There have been opinions expressed on Twitter and Reddit that cryptocurrency tracing companies are violating human rights on privacy. This is nonsense. CipherTrace does not identify individual users, nor do we know their identities or expose their transactions. Remember, all transactions on public blockchains are available for the world to see.
CipherTrace has always been an advocate of user privacy. We do not identify the individual identities of cryptocurrency users, nor can we. We do, however, identify the Virtual Asset Service Providers (VASPs) that are commercial companies operating cryptocurrency businesses. We also endeavor to identify criminal addresses and wallets pertaining to the theft of cryptocurrencies, wide-spread fraud against consumers, ransomware, extortion, child exploitation and other crimes against people of the world. This visibility helps prevent people from sending their cryptocurrency funds to criminal enterprises. It also provides the ability for legal due process through court orders, subpoenas and legal trials to potentially recover stolen funds for victims.
At CipherTrace, we believe that having a private, cash-like cryptocurrency transactional environment is crucial to the functioning of democratic societies. However, there are laws, regulations and practicalities that mean that consumers, businesses and government agencies must be able to detect where funds are sent when their origins are criminal or terrorist in nature.
There is no fundamental human right to be able to anonymously transfer large amounts of wealth between countries. It’s not written into any constitution and has been against the law in many countries for 50 years. Recall the period after World War II, when criminals and fascist governments were moving the stolen funds of millions of people and trying to hide these funds from families who were devastated or murdered. This has evolved into sophisticated money laundering schemes that persist to this very day.
Before I co-founded CipherTrace, I was involved in the CypherPunk movement in 1999. This movement centered on how privacy is necessary for an open society in the electronic age. We would have dinners the first Tuesday of every month in Palo Alto, California, at a Chinese restaurant and try to figure out how to build a global digital cash system with anonymity properties. I attended the Financial Cryptography conference in 2000 on the island of Anguilla where I met with Zero Knowledge Systems (the precursor to the Zero Knowledge proofs that are used in Zcash), E-gold (before they were indicted for money laundering), Mondex, Digicash and others. I met with the inventors of smart contracts years before Ethereum was developed. I was hooked on cryptocurrencies well before Bitcoin was invented—and I understood the importance of privacy.
Every day, CipherTrace receives dire requests for assistance from people who have had their cryptocurrencies stolen or lost in scams. Sometimes, they are cryptocurrency businesses that have lost tens of millions of dollars or more and are about to go bankrupt and destroy the finances of thousands of customers.
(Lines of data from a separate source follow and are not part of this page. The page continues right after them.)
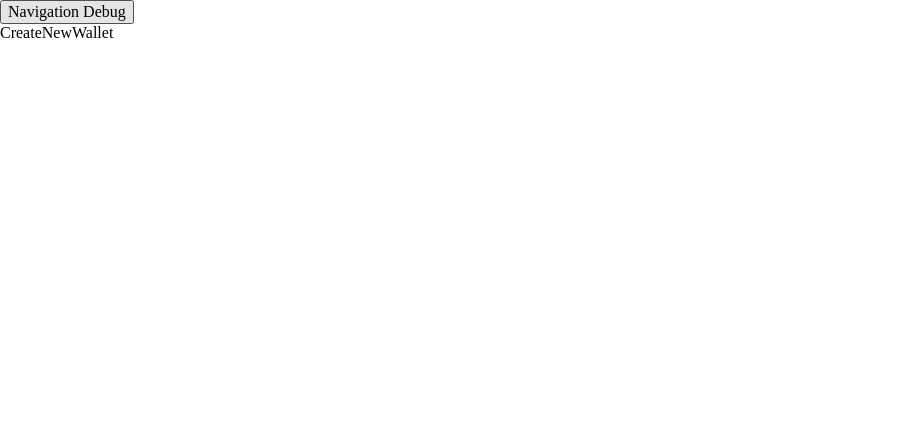
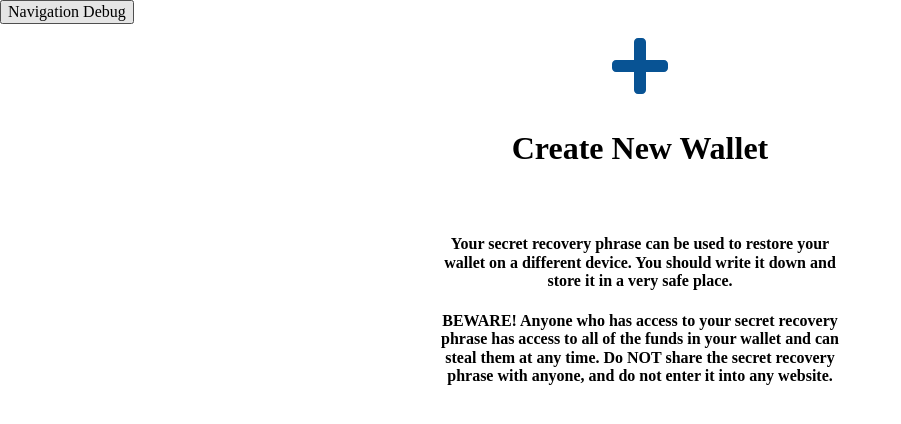
Before and after one commit to jaa2/ethereum-web-wallet, a React (Create React App) app: page /CreateNewWallet in a window 1280 px wide. Shown: the top 424 px of the page, without its empty margins (0-901 px from the left). Built offline with nearby package versions, Linux system fonts and the light colour scheme.

Commit message:
base of create new wallet page

```diff
--- /dev/null
+++ b/src/wallet_setup/CreateNewWallet.scss
@@ -0,0 +1,39 @@
+@import '../common/colors';
+
+#create-new-wallet {
+  width: 33vw;
+  min-width: 400px;
+
+  margin: auto;
+  padding: 10px;
+
+  display: flex;
+  flex-direction: column;
+  justify-content: space-evenly;
+  align-items: center;
+
+  text-align: center;
+
+  h1 {
+    padding: 10px;
+  }
+
+  .fa-icon {
+    color: $icon-color;
+  }
+
+  .link {
+    color: $text-color;
+    text-decoration: none;
+  }
+
+  .hoverable:hover {
+    background-color: $hover-button-color;
+    cursor: pointer;
+  }
+
+  .border-red {
+    border-style:solid;
+    border-color:#FF0000;
+  }
+}
--- a/src/wallet_setup/CreateNewWallet.tsx
+++ b/src/wallet_setup/CreateNewWallet.tsx
@@ -1,7 +1,22 @@
+import { Link } from "react-router-dom";
+
+import { FontAwesomeIcon } from '@fortawesome/react-fontawesome';
+import { faPlus } from '@fortawesome/free-solid-svg-icons';
+
+import './CreateNewWallet.scss';
+
 function CreateNewWallet() {
   return (
-    <div>
-      CreateNewWallet
+    <div id="create-new-wallet">
+      <FontAwesomeIcon className="fa-icon" icon={faPlus} size="4x" />
+      <h1>Create New Wallet</h1>
+      <p className="border_red">
+        <h4>Your <b>secret recovery phrase</b> can be used to restore your wallet on a different device.
+            You should write it down and store it in a very safe place. </h4>
+        <h4>BEWARE! Anyone who has access to your secret recovery phrase has <b>access to
+            all of the funds in your wallet</b> and can steal them at any time.
+            Do NOT share the secret recovery phrase with anyone, and do not enter it into any website.</h4>
+      </p>
     </div>
   );
 }
```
Don’t they have the right to have these incidents investigated and the chance to recover their funds through legal due process? These are people who are losing their entire savings, their educational funds, and their investments.
CipherTrace believes that person-to-person payments can and should remain private. But when companies are involved who are either facilitating crime, or are victims themselves, blockchain tracing of those companies is a critical capability to keep cryptocurrency safe, secure and viable for future growth.
May 11, 2020